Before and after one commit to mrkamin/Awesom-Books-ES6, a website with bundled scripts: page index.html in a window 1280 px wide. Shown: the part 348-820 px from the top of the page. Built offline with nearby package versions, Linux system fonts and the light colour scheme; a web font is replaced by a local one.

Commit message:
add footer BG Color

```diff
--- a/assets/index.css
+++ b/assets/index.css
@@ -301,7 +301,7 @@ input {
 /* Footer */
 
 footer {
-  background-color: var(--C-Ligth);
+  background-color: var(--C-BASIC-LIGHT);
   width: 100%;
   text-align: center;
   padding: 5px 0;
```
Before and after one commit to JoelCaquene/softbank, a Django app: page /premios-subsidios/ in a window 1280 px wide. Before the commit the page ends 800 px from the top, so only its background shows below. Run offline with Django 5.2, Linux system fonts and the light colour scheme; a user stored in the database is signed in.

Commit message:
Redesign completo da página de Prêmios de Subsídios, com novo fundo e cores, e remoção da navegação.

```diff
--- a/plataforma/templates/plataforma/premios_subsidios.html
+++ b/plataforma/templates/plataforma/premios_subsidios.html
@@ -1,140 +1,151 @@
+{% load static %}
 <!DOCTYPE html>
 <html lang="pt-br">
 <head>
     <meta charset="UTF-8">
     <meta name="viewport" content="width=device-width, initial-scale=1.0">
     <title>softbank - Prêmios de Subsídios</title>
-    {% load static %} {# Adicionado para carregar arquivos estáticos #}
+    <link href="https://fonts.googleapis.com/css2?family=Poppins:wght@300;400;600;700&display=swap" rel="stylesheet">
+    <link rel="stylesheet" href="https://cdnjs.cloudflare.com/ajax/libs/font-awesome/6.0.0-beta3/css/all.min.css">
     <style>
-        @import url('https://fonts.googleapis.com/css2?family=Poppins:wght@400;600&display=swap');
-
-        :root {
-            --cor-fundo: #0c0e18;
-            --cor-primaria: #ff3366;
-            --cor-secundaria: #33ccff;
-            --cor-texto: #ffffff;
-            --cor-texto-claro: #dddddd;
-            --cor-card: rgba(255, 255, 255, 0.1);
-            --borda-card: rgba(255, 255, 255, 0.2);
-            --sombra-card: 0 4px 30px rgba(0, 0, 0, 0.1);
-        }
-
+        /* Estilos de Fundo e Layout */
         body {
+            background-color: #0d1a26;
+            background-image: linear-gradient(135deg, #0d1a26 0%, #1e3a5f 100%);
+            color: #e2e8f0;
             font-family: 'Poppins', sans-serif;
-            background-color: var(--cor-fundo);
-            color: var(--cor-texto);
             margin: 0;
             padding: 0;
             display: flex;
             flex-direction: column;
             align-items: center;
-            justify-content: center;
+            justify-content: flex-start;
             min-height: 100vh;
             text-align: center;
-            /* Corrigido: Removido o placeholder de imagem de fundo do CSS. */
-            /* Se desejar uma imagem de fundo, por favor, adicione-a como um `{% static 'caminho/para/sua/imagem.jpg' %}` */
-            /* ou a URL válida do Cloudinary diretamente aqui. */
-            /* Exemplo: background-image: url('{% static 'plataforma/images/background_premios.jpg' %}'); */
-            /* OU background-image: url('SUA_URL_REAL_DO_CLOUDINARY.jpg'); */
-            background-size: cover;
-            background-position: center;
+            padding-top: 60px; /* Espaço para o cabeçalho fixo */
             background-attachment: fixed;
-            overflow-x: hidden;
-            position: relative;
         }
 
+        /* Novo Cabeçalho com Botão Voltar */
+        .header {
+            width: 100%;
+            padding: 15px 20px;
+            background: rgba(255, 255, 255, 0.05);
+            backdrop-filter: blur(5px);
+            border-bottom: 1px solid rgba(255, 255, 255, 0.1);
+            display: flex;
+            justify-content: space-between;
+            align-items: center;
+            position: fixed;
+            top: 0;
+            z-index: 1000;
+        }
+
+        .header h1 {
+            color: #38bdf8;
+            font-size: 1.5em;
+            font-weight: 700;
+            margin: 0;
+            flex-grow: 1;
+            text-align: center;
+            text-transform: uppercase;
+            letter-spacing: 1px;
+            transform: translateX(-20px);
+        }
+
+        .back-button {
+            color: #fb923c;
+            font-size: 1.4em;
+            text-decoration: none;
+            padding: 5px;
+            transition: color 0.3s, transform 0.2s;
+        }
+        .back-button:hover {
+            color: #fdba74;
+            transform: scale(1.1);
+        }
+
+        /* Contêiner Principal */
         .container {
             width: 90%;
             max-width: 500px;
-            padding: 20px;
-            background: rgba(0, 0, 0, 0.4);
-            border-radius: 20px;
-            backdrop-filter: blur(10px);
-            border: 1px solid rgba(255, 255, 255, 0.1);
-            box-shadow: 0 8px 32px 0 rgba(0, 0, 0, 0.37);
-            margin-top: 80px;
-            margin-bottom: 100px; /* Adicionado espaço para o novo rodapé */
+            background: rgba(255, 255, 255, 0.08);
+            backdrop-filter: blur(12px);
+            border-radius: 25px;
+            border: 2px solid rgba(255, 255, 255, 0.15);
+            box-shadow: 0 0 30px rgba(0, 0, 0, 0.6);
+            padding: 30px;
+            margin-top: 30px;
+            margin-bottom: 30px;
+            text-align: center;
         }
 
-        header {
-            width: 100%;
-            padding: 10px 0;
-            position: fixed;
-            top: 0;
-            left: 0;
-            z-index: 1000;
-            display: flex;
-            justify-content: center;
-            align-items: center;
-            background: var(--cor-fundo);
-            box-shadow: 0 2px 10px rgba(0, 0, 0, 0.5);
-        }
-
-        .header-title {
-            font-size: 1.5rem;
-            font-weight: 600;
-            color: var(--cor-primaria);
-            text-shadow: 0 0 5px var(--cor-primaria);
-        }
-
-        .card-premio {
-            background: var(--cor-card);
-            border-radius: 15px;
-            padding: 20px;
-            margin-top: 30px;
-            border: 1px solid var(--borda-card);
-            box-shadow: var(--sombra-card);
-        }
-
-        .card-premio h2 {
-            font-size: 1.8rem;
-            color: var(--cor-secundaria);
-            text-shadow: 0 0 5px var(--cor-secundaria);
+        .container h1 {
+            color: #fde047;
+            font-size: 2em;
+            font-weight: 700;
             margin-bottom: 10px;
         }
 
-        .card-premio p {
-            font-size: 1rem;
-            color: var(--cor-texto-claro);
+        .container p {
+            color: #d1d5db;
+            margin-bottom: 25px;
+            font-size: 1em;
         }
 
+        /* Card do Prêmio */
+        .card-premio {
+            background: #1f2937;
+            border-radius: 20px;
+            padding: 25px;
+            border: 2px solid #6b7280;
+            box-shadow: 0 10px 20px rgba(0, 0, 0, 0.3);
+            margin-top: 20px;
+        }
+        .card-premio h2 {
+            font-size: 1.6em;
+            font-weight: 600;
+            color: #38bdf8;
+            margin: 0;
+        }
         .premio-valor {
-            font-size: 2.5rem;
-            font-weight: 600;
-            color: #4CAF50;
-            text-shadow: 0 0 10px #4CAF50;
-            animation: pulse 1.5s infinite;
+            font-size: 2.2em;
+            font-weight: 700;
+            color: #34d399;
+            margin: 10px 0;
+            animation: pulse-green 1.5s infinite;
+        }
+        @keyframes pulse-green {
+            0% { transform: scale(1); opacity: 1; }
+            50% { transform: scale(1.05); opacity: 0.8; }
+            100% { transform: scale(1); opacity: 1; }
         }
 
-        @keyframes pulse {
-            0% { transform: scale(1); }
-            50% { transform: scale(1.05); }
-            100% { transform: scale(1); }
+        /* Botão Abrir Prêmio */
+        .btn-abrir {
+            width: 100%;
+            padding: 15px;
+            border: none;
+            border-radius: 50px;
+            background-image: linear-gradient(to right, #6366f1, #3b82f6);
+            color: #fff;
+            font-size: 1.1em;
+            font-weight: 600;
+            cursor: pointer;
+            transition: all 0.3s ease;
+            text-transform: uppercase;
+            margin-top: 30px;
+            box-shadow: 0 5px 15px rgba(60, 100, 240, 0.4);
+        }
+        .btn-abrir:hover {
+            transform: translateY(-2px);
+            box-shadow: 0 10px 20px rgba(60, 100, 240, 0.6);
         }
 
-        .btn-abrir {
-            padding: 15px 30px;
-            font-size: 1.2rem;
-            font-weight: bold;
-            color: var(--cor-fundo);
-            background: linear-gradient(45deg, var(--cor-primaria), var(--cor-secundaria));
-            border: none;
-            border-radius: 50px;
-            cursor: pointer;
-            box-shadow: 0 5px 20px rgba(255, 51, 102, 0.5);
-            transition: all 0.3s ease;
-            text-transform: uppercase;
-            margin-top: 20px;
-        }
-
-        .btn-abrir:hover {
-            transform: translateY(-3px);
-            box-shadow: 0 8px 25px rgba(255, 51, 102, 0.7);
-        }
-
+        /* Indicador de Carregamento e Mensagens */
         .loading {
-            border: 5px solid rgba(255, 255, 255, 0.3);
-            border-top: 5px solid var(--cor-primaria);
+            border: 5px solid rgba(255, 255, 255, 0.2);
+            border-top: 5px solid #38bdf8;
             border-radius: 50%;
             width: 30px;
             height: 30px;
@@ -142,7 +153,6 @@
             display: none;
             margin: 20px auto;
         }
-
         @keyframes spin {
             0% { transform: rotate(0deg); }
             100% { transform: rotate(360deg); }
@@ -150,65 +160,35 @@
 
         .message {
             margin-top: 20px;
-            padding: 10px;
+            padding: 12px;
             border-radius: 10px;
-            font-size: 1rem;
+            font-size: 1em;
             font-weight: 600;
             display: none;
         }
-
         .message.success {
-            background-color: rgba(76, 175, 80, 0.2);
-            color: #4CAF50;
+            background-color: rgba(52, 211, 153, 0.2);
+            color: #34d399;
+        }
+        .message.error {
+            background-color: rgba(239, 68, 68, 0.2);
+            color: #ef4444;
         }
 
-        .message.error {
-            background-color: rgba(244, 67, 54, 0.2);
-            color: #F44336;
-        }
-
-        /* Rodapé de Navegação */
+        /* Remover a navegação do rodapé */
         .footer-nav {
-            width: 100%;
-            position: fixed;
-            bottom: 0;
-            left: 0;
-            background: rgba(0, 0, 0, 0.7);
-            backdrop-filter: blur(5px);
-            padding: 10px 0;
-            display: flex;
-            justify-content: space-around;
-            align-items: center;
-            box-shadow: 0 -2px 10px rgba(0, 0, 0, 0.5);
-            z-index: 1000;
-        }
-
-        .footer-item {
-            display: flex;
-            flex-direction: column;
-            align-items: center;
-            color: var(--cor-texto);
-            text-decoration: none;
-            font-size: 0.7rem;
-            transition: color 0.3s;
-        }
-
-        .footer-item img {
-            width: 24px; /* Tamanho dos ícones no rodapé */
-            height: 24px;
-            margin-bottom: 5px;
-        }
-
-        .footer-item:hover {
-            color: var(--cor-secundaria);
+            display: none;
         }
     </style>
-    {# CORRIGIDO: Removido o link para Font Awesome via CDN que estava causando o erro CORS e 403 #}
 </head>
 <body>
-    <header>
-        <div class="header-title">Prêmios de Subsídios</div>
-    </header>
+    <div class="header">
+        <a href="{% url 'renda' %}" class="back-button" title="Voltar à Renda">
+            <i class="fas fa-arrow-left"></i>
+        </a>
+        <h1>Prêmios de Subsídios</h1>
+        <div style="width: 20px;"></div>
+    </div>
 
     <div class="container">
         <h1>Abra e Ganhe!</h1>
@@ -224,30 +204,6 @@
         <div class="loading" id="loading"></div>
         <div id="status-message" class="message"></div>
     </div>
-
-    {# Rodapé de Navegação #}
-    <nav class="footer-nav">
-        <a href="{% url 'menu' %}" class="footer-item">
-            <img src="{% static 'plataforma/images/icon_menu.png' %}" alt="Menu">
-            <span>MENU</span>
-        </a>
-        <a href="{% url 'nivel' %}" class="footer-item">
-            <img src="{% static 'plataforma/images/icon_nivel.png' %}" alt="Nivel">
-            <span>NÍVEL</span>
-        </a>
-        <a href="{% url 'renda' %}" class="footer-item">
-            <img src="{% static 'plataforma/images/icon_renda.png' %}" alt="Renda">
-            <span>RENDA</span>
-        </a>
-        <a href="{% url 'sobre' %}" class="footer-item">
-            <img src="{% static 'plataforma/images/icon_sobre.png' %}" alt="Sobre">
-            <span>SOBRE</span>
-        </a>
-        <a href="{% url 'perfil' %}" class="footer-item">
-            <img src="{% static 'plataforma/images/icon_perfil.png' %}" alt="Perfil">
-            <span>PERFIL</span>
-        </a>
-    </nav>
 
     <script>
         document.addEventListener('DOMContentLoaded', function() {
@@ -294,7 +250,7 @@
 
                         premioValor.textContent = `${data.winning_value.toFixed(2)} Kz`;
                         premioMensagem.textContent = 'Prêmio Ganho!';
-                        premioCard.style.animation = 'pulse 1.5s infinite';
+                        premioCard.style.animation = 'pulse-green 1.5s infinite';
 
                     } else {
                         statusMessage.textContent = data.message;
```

About this task —
Establish how many lines of the records contain the string "opacity" and state that number without elaboration.

Exercise response —
3